The UK will lead the way in the development and use of carbon capture and storage technology for coal-fired power stations, the country’s minister for energy and climate change has declared.
Talking to the House of Commons on 23 April, Ed Miliband announced that any company seeking planning approval for new coal-fired power stations would have to commit to retrofitting carbon capture and storage (CCS) across the whole plant once the technology is available. In the same speech he also outlined plans to develop this technology using the extra funding for CCS research announced in the UK’s 2009 budget.

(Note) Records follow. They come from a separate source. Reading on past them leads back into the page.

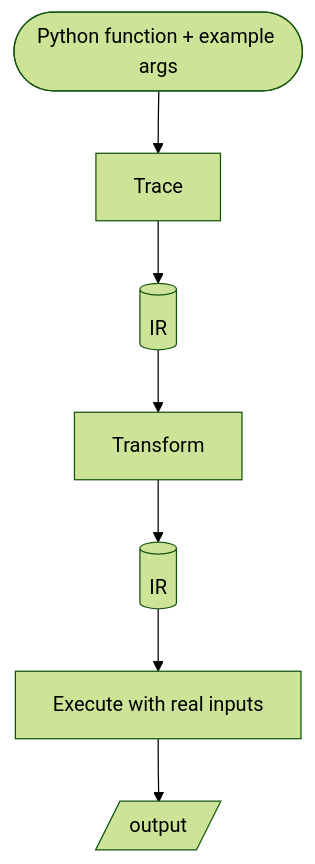
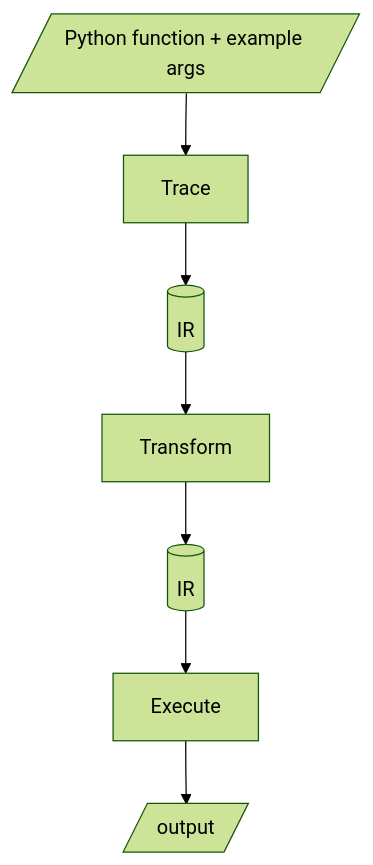
Before and after one commit to ASEM000/autoform: the first of 2 diagrams in docs/concepts/trace-ir-execute.md, drawn with Mermaid (forest theme). The commit also changed other lines of this file and 3 other files, not shown here.

Commit message:
docs: edit mermaid style

````diff
--- a/docs/concepts/trace-ir-execute.md
+++ b/docs/concepts/trace-ir-execute.md
@@ -7,9 +7,9 @@
 ```{mermaid}
 flowchart TD
-    F([Python function + example args]) --> T["Trace"]
+    F[/Python function + example args/] --> T["Trace"]
     T --> IR1[(IR)]
     IR1 --> X["Transform"]
     X --> IR2[(IR)]
-    IR2 --> E["Execute with real inputs"]
+    IR2 --> E["Execute"]
     E --> O[/output/]
 ```
````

Miliband acknowledged that coal - renowned as a more polluting fossil fuel than gas - will continue to play an important part of the UK’s energy provision, but reiterated that ’there is an urgent international imperative for us to make coal clean’. He went on to propose two new conditions that any companies wanting to build new coal-powered power stations must meet in order to gain consent in England and Wales: CCS should be demonstrated on at least 300MW of any new coal-fired power station’s capacity (approximately a quarter of a standard sized plant’s output), and that the company must also agree to fit CCS on the entire plant once the technology is proven.
Technically and economically
During his budget speech on 22 April, Alistair Darling, the UK’s chancellor of the exchequer, pledged ’a new funding mechanism to support up to four CCS demonstration projects, and ?90 million to fund detailed preparatory studies’. The UK previously had plans to run just one of these demonstration projects, as part of a European Commission strategy to encourage around 12 full-scale CCS demonstration projects by 2015. A competition has been ongoing since 2007 to decide which company would run this trial, with the winner expected to be announced in mid-2009. Three contenders remain in the race: E.ON UK, Peel Power, and Scottish Power. There is no word yet how, or if, this week’s news will affect the competition’s outcome.
Miliband has now added more details to Darling’s plan, saying that the new demonstrations would ’be a mix of pre- and post-combustion’ and would be clustered in regions where they can achieve the greatest emission reductions the most economically, such as Thames, Humberside, Teesside, Firth of Forth and Merseyside. He also suggested this might herald a new future for the North Sea oil and gas industry, capitalising on an abundance of offshore storage sites for CO2. ’This route is right, too, for the British economy, and will enable us to lead the world in carbon capture and storage,’ he added. ’Research suggests that carbon abatement technologies could sustain 50 000 jobs by 2030.’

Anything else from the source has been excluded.